A guide to the mechanical and visual difference

The Rubicon model has become synonymous with the Jeep Wrangler for hard-core off-roading, despite its relatively recent introduction on the 2002 Wrangler TJ. The Rubicon trim has remained a part of Wrangler history since, including the jump to Jeep’s all-new 2018 Wrangler. The Rubi is now more capable than ever thanks to an improved suspension system, use of the 2018 Wrangler’s stronger frame, improved skid plates, and lower gearing thanks to the new transmissions choices.

But the Rubicon isn’t just about mechanical advantages. There are aesthetics advantages, too.

Most notably, the Wrangler Rubicon comes with steel rock sliders that protect the vulnerable rocker panels under the doors; there’s an available steel bumper that easily holds an electric winch; and new for 2018, the front fenders are taller so owners can run 35-inch tires without having to modify a thing. Let’s get into the details below.

Continue reading for more on the 2018 Jeep Wrangler Rubicon.

What makes the Rubicon different from other Wranglers

What Separates the Rubicon from the Wrangler's Other Trims Exterior
- image 751435
The most obvious difference is the big RUBICON logo on the hood.

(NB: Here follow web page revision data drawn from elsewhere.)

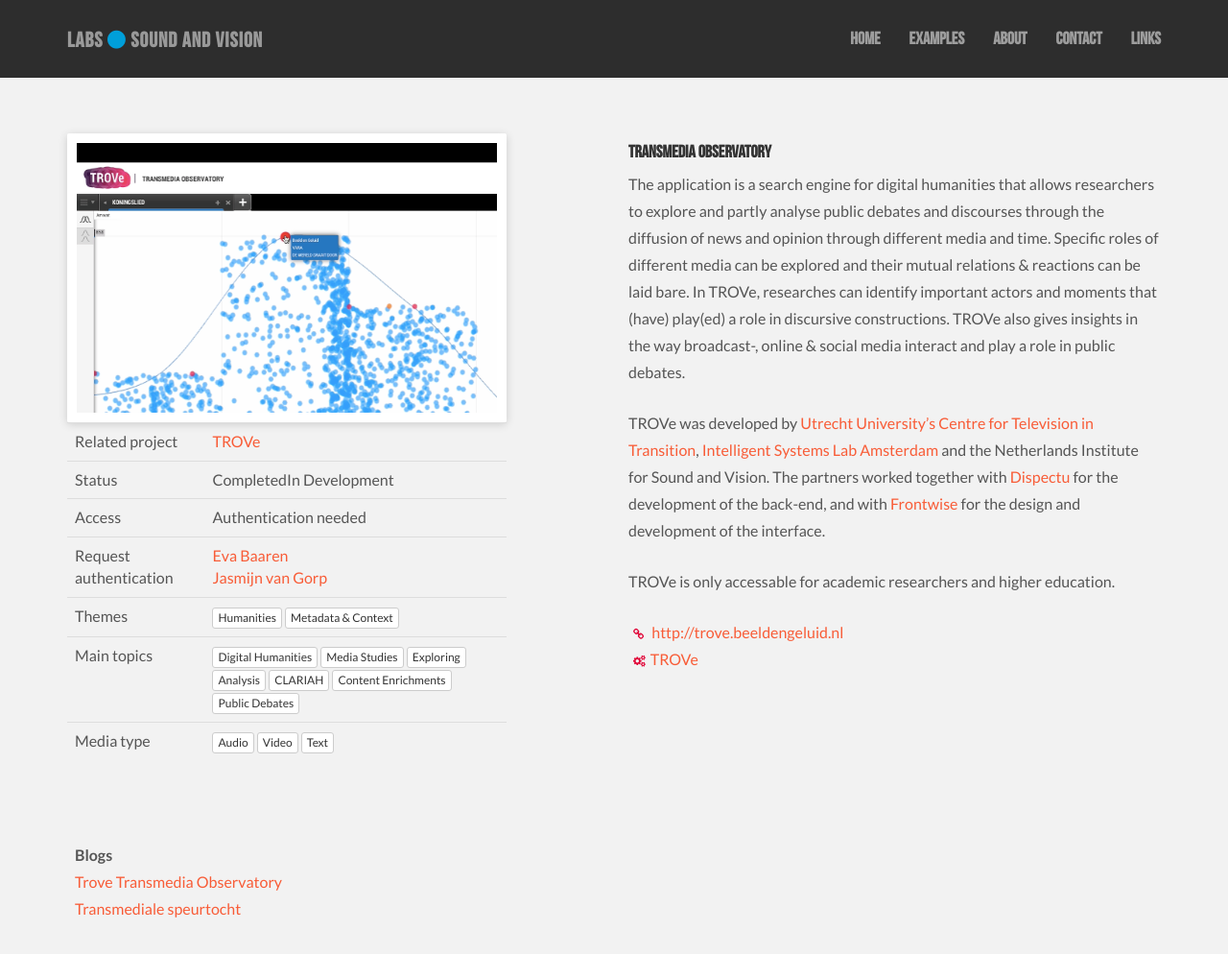
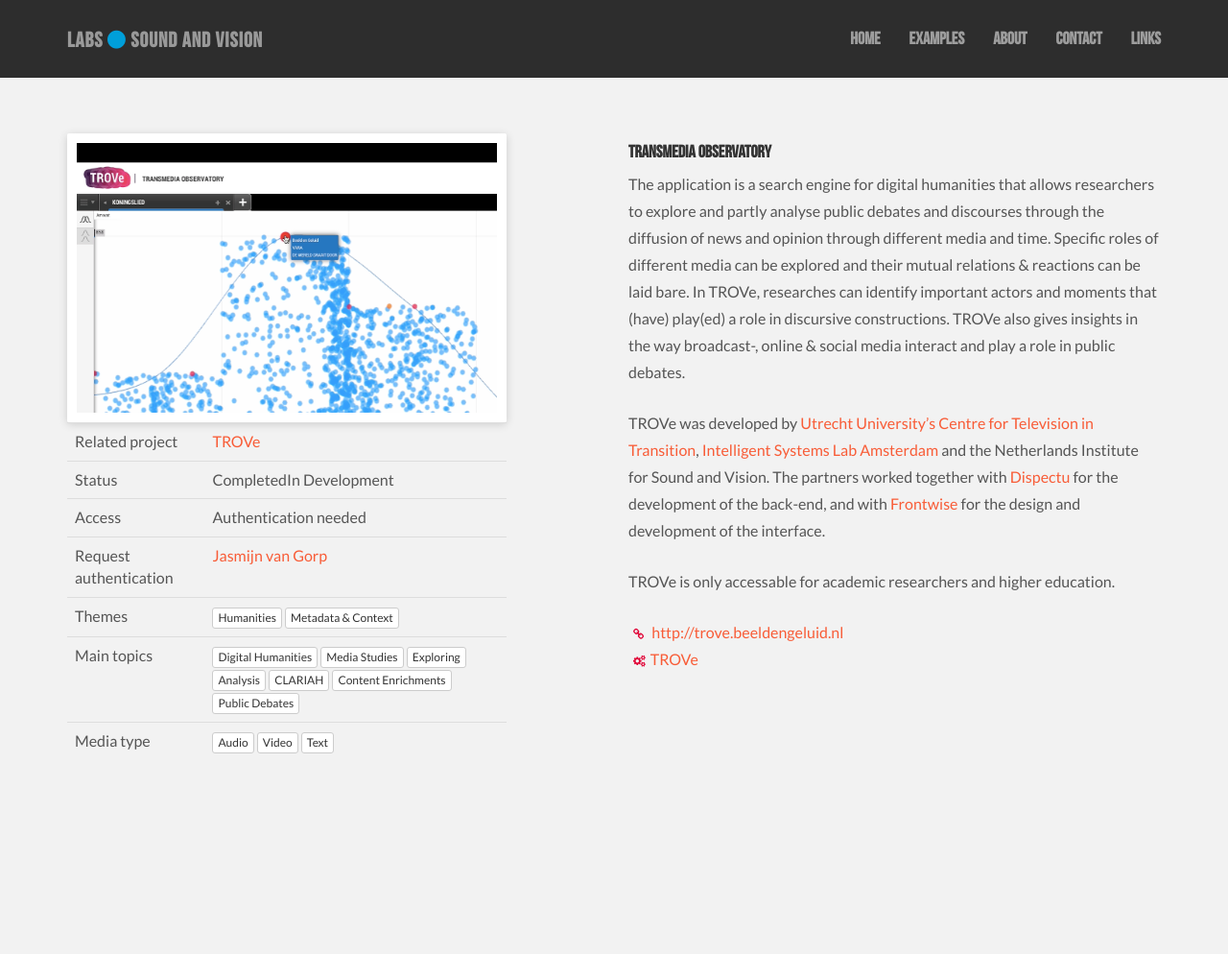
Before and after one commit to roelandordelman/labs, a Jekyll site: the page built from _applications/transmedia-observatory.md, in a window 1280 px wide and 994 px high. Shown: the whole window at 96% size. Built offline with Jekyll 4.4.1, drawn with Linux system fonts in a browser that asks for light colours.

Commit message:
Updated Transmedia Observatory

```diff
--- a/_applications/transmedia-observatory.md
+++ b/_applications/transmedia-observatory.md
@@ -27,17 +27,9 @@
 - Video
 - Text
 requestauthentication:
-- organization: The Netherlands Institute for Sound and Vision
-  name: Eva Baaren
-  email: ebaaren@beeldengeluid.nl
 - organization: Utrecht University
   name: Jasmijn van Gorp
   email: j.vangorp@uu.nl
-blogposts:
-- title: Trove Transmedia Observatory
-  url: http://www.beeldengeluid.nl/trove-transmedia-observatory
-- title: Transmediale speurtocht
-  url: http://www.beeldengeluid.nl/blogs/research-and-development/201401/transmediale-speurtocht
 layout: application
 ---
 
```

Let’s start with the visual stuff. The most obvious difference is the big RUBICON logo on the hood. The aluminum hood is also vented on Rubicon models. The next most obvious change on a stock 2018 Jeep Wrangler Rubicon is the unique wheel and tire combinations. Two styles of 17-inch wheels are available and both come exclusively with BFGoodrich All-Terrain T/A KO2 tires. Next are the red tow hooks. They come standard with the Rubicon. Most Rubicon models will likely come with the optional metal front winch bumper. It’s very similar to the metal front bumper seen on the JK, but its styling has been updated. The end caps still come off and an electric winch fits perfectly behind the center. Mopar sells a grille guard that bolts right to the exposed fasteners, too.

What Separates the Rubicon from the Wrangler's Other Trims Exterior
- image 751462
The Rubicon’s front fenders have been raised roughly two inches compared to non-Rubicon models

Last but certainly not least, the Rubicon’s front fenders have been raised roughly two inches compared to non-Rubicon models. This not only gives more clearance for front suspension articulation but allows the fitment of 35-inch tires with zero modifications to the fenders or suspension. Jeep knows its customers will upgrade their Wranglers, so the design and engineering teams made things as easy as possible.

As far as tops go, the Wrangler Rubicon is available with all the offerings. It comes standard with the Sunrider folding soft top and the Premium Sunrider soft top is optional. The same is true for the Freedom Top, the body-colored Freedom Top, and the new Powertop.

Of course, the Rubicon’s biggest attributes are hidden under the skin. The front and rear axles are now the newest generation of Dana 44 axles. They have larger diameter tubes and thicker tube walls for added strength. Front and rear electronic locking differentials return, but with an improved toggle switch on the dashboard. The same is true for the electronically disconnecting front sway bar.

What Separates the Rubicon from the Wrangler's Other Trims Drivetrain
- image 751465
The axles continue to have 4.10:1 ratios, but the updated Rock-Trac transfer case now has lower ratios for better crawling

Gear ratios are another big part of the Rubicon story. The axles continue to have 4.10:1 ratios, but the updated Rock-Trac transfer case now has lower ratios for better crawling. When combined with the automatic transmission, the Rubicon offers a 77.2:1 crawl ratio and an impressively low 84.2:1 with the new six-speed manual transmission’s first gear.

The Rubicon can be had with either the 3.6-liter Pentastar V-6 or the new 2.0-liter Hurricane turbocharged four-cylinder. The V-6 can be paired with either the automatic or manual transmissions, while the 2.0-liter only comes with the eight-speed automatic.

While we’d love to tell you how the Rubicon handled the challenging rock course jeep set up for the driving event, our impressions are embargoed until December 13th. Check back with TopSpeed.com for our thoughts then.

References

2018 Jeep Wrangler

2018 Jeep Wrangler
- image 742104

Read our full review on the 2018 Jeep Wrangler.

2017 Jeep Wrangler

2017 Jeep Wrangler High Resolution Exterior
- image 687100

Read our full review on the JK-gen 2017 Jeep Wrangler

What do you think?
Show Comments
Car Finder: